'Let us help': Bow Valley College nursing students weeks shy of graduating seek changes to criteria

Bow Valley College nursing students just weeks away from graduation say if they were on track to graduate before the COVID-19 pandemic was declared, they should — so that they can join other health professionals on the front line in this time of need.

Students say they have the necessary skills to help during the COVID-19 pandemic

Bow Valley College nursing students Chris McKelvie and Morgan Winn are asking their school and provincial regulators to consider changing graduation requirements this year so that they can get to work and help the health-care system during COVID-19. (CBC)

Bow Valley College nursing students just weeks away from graduation say if they were on track to graduate before the COVID-19 pandemic was declared, they should — so that they can join other health professionals on the front line in this time of need.

The college said it removed students from practicum last week at the request of its health-care work placement organizations to help the health-care system focus on the demands of COVID-19.

'We're skilled and ready to work'

Nursing student Morgan Winn had three and a half weeks left in her practicum before she would qualify to apply for a temporary licence and work as a Licensed Practical Nurse (LPN) in Alberta. 

Winn believes accommodations should be made so that she and other students who were set to graduate next month can put their skills to use during the COVID-19 pandemic.

"It's not like we're unequipped to go and help. We're skilled and ready to work," she said.

"It's important people realize we're not at the beginning of our nursing journey, we're weeks away from graduation … we were just in the clinics and hospitals working, using our skills for good."

'We're the hands, let us help'

Fellow nursing student Chris McKelvie said now, more than ever, the health-care system needs all hands on deck.

"We are the hands, so let us help. We're basically just sitting at home twiddling our thumbs waiting to do something really good," he said.

"We paid a lot of good money to become a nurse, and now that they need them more than ever, they're not letting us help. It's very frustrating."

'Move learners back into the system'

Nora MacLachlan, dean of Bow Valley's School of Health and Wellness, said the college agrees that these students —who are close to graduating and in good academic standing — should be in the field as soon as possible. But, in the immediate days following the declaration of the pandemic and local state of emergency, she said the college needed to act.

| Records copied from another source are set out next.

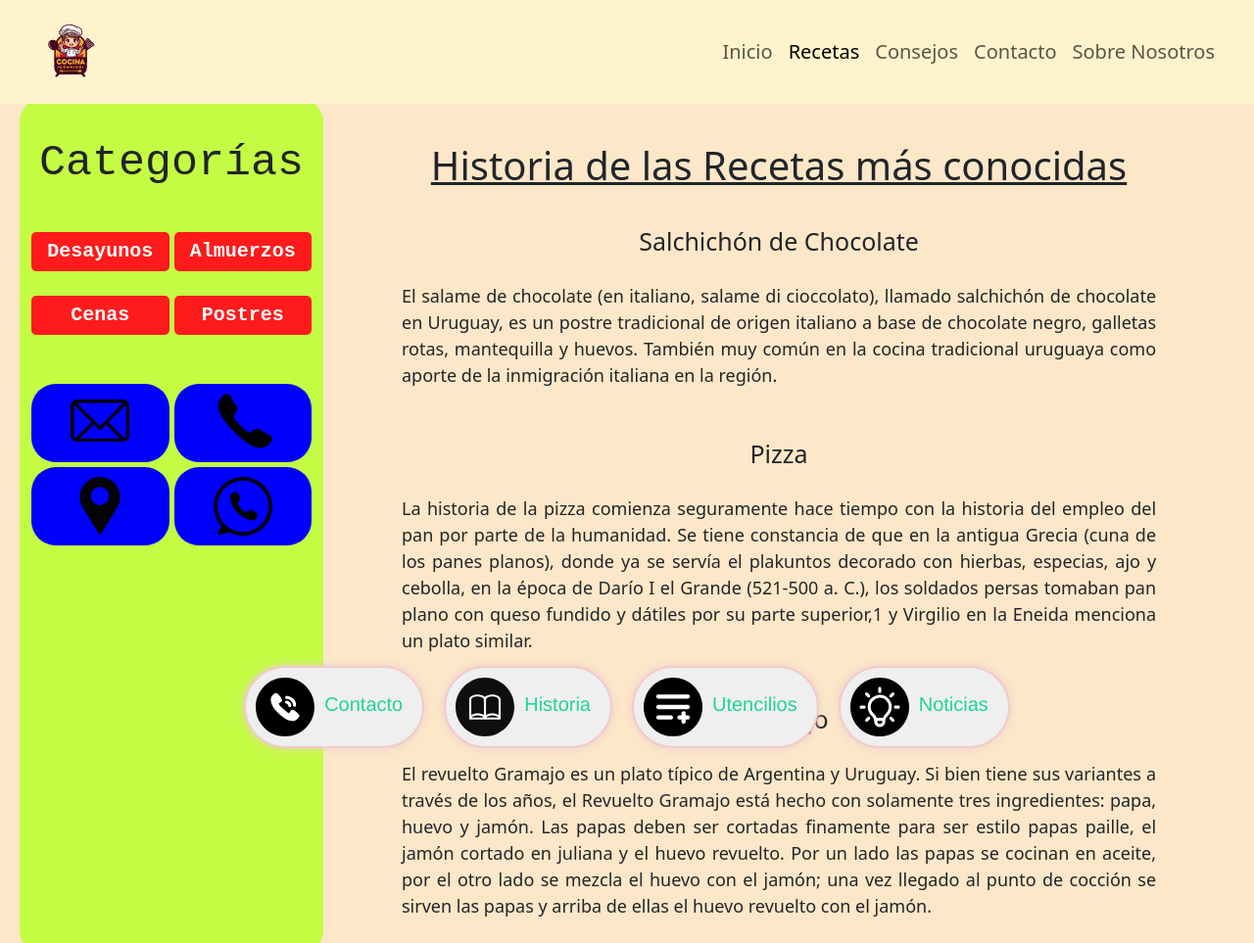
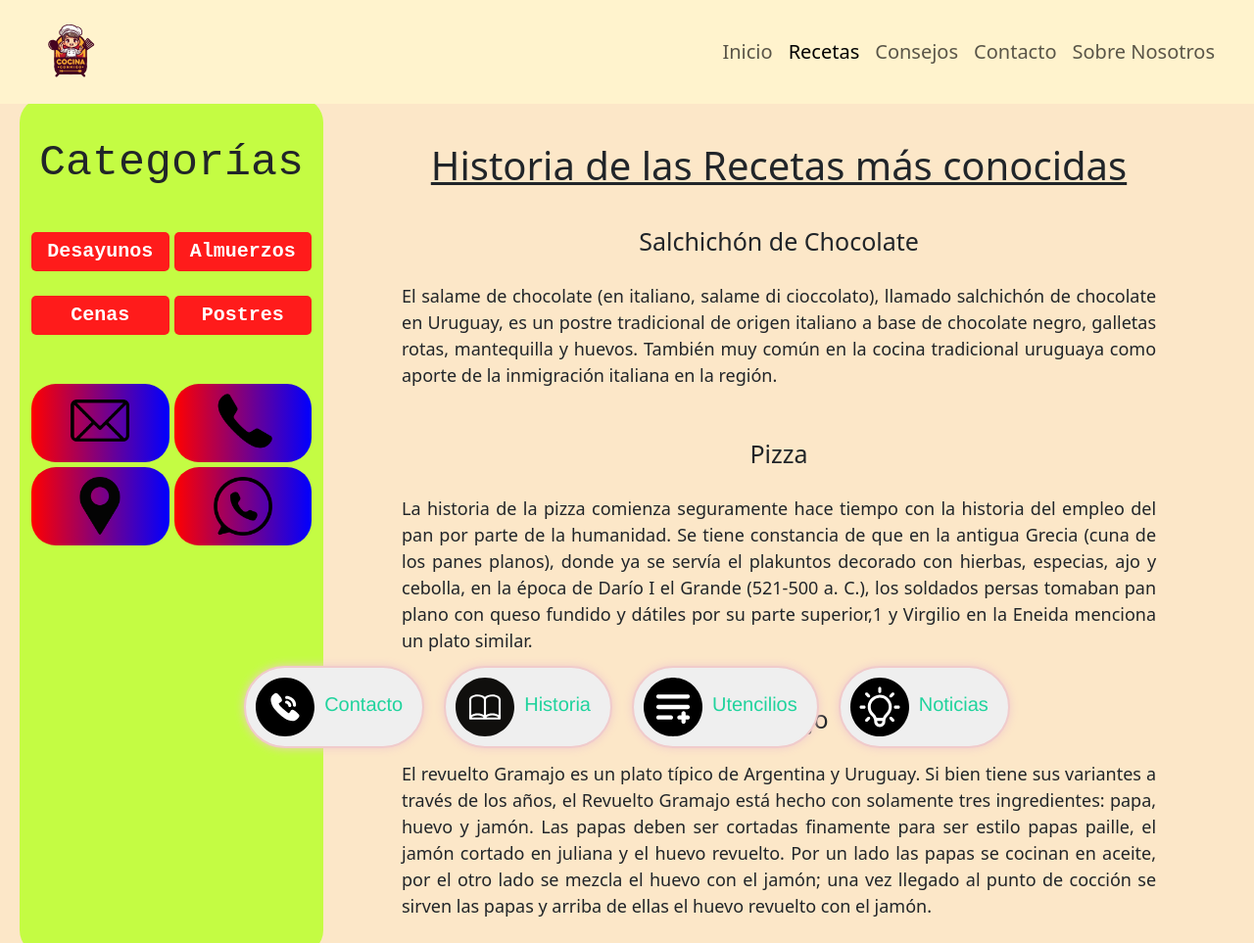
Before and after one commit to thor3555/Cocina-Conmigo, a plain HTML site: page pages/recetas.html in a window 1280 px wide. Shown: the top 963 px of the page at 98% size. Drawn offline with nearby package versions, Linux system fonts and the light colour scheme.

Commit message:
Mejoras de visualización 2

```diff
--- a/css/style.css
+++ b/css/style.css
@@ -10,7 +10,7 @@
   animation: balance 1s;
 }
 
-.bento-anim, .section-bentogrids .bento:hover {
+.bento-anim, .barra-lateral-1-p2 .barra-lateral-2-p2:hover, .section-bentogrids .bento:hover {
   animation: bento 2s ease;
   border: 3px solid white;
   transition: transform 1s ease;
@@ -498,18 +498,16 @@ footer a {
   margin: 25px 0px;
   justify-content: center;
 }
-
-.barra-lateral-2-p2 {
+.barra-lateral-1-p2 .barra-lateral-2-p2 {
   display: flex;
   justify-content: center;
   align-items: center;
-  background-color: blue;
+  background: linear-gradient(to right, red, blue);
   border-radius: 25px;
 }
-.barra-lateral-2-p2 img {
+.barra-lateral-1-p2 .barra-lateral-2-p2 img {
   width: 60px;
 }
-
 /* Sección Historias */
 .historia-p2 h1 { /* Título */
   font-size: 40px;
@@ -593,6 +591,7 @@ footer a {
   padding: 15px 0px 10px 0px;
   font-size: 25px;
   text-decoration: underline 2px;
+  word-wrap: break-word;
 }
 .articulos-cocina-p3 li { /* Datos */
   list-style: none;
--- a/pages/recetas.html
+++ b/pages/recetas.html
@@ -52,10 +52,10 @@
             <a href="#">Postres</a>
           </nav>
           <div class="barra-lateral-1-p2">
-            <div class="barra-lateral-2-p2"><img src="../img/maillogo.png" alt=""></div>
-            <div class="barra-lateral-2-p2"><img src="../img/phonelogo.png" alt=""></div>
-            <div class="barra-lateral-2-p2"><img src="../img/ubicacionlogo.png" alt=""></div>
-            <div class="barra-lateral-2-p2"><img src="../img/whatsapplogo.png" alt=""></div>
+            <div class="barra-lateral-2-p2"><img src="../img/maillogo.png" alt="logo de email"></div>
+            <div class="barra-lateral-2-p2"><img src="../img/phonelogo.png" alt="logo de teléfono"></div>
+            <div class="barra-lateral-2-p2"><img src="../img/ubicacionlogo.png" alt="logo de ubicación"></div>
+            <div class="barra-lateral-2-p2"><img src="../img/whatsapplogo.png" alt="logo de whatsapp"></div>
           </div>
         </div>  <!-- Fin Menú de Categorias -->
 
```
Also changed, not shown: index.html (+2 -2 lines), 1 other file.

"We needed to just pull back and allow our health-care system to regroup, and do that with without having hundreds of learners coming to their place with varying levels of education and knowledge at particular times in their programs," said MacLachlan. 

"We've taken everyone out of the placements for now and we're looking at ways that we can strategically — and in an organized fashion — have learners move back into the system."

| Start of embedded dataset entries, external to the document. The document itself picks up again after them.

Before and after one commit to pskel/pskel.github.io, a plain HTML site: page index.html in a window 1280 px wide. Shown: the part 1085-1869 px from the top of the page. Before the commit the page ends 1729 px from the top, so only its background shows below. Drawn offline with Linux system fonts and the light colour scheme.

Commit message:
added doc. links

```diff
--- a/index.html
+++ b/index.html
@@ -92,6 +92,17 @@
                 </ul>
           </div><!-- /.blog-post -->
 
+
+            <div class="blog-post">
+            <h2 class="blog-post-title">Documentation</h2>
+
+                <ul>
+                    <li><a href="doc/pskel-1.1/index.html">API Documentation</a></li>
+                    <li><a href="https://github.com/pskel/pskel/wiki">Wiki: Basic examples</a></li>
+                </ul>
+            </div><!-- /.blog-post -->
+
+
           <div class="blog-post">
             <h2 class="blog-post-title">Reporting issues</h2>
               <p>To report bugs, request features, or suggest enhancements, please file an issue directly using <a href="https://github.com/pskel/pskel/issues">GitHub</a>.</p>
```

Winn said late last week she wrote a letter to the premier and started a petition seeking the school and regulators to consider either allowing students to complete their hours for graduation, fast track those weeks away from graduating, or exempt them from the final graduation criteria "in this time of medical crisis."

As of Monday evening, the online petition had nearly 4,000 signatures. 

'It's really about meeting those learning outcomes'

Winn said students need answers, and the communication between students and the college hasn't provided all the answers they're asking.

"The last email we got said students who worked 120 hours would be given two credits and then would be allowed to finish the remaining hours after COVID-19 blew over," said Winn.

"They didn't address the students with under 120 hours which makes us believe that they would have to restart their entire preceptorship."

But MacLachlan said in these circumstances it's about more than just hours. 

"Last week in our former world — [in that] way of doing things it was easy to just look at it in terms of hours," she said. "But it's really about meeting those learning outcomes and the competencies that reflect their level of ability and capability when it comes to standards of care and standards of practice." 

Right now, MacLachlan said the focus is on making sure standards are maintained when those students are able to enter the workforce. 

"We're gathering data from evaluations that may have been written about the learners and putting that information into some organized data [so] that we can then look at potential flexibility around how they're meeting those outcomes," she said.

"It might not look like it used to look but we will definitely be really looking at that competency and how they're meeting that competency."

'Working toward that'

MacLachlan the college is currently working closely with regulators including the College of Licensed Practical Nurses in Alberta on ways they can best accommodate students and get them in the field.

"We're absolutely working toward that. We just are in the first week of this crisis and what we don't need is a crisis in the crisis," she said.

MacLachlan said she hopes to have things figured out so she can update students soon, and offer any help and resources they can to Alberta Health Services. 

"One of the ways that we can help is to offer our learners who would like to be in those places and have met the learning outcome where they can actually help facilitate what's happening in there," she said.


Lucie Edwardson


Lucie Edwardson is a reporter with CBC Calgary. Follow her on Twitter @LucieEdwardson or reach her by email at